Exact copy, no pictures: set down every entry below as written.
+++++
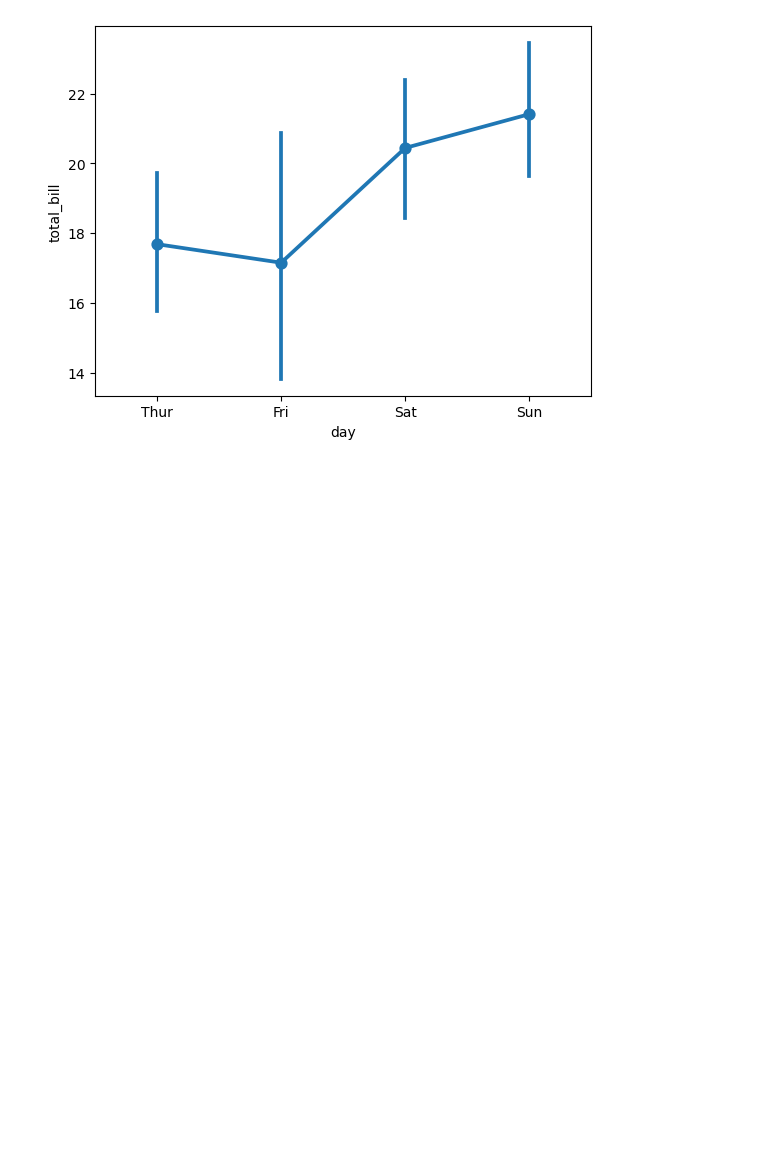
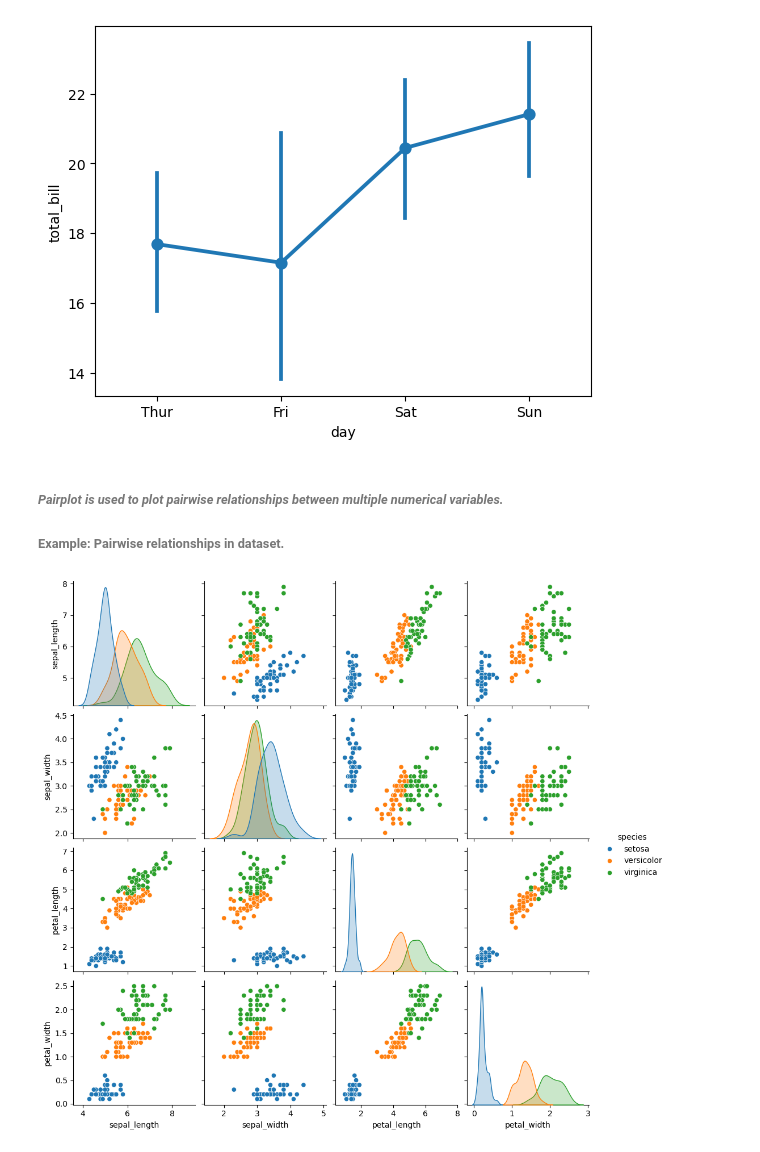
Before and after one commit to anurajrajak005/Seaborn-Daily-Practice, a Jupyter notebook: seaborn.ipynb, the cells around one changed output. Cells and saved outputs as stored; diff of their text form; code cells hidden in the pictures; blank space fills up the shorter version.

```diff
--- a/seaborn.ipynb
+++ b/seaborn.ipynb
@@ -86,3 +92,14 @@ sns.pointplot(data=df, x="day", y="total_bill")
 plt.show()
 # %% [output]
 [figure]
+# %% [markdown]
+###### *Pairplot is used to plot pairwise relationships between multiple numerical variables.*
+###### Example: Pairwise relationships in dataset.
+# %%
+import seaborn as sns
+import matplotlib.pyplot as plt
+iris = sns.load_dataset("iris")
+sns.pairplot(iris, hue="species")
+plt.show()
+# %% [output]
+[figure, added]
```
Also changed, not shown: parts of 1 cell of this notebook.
+++++
REPLY =>
Before and after one commit to anurajrajak005/Seaborn-Daily-Practice, a Jupyter notebook: seaborn.ipynb, the cells around one changed output. Cells and saved outputs as stored; diff of their text form; code cells hidden in the pictures; blank space fills up the shorter version.

```diff
--- a/seaborn.ipynb
+++ b/seaborn.ipynb
@@ -86,3 +92,14 @@ sns.pointplot(data=df, x="day", y="total_bill")
 plt.show()
 # %% [output]
 [figure]
+# %% [markdown]
+###### *Pairplot is used to plot pairwise relationships between multiple numerical variables.*
+###### Example: Pairwise relationships in dataset.
+# %%
+import seaborn as sns
+import matplotlib.pyplot as plt
+iris = sns.load_dataset("iris")
+sns.pairplot(iris, hue="species")
+plt.show()
+# %% [output]
+[figure, added]
```
Also changed, not shown: parts of 1 cell of this notebook.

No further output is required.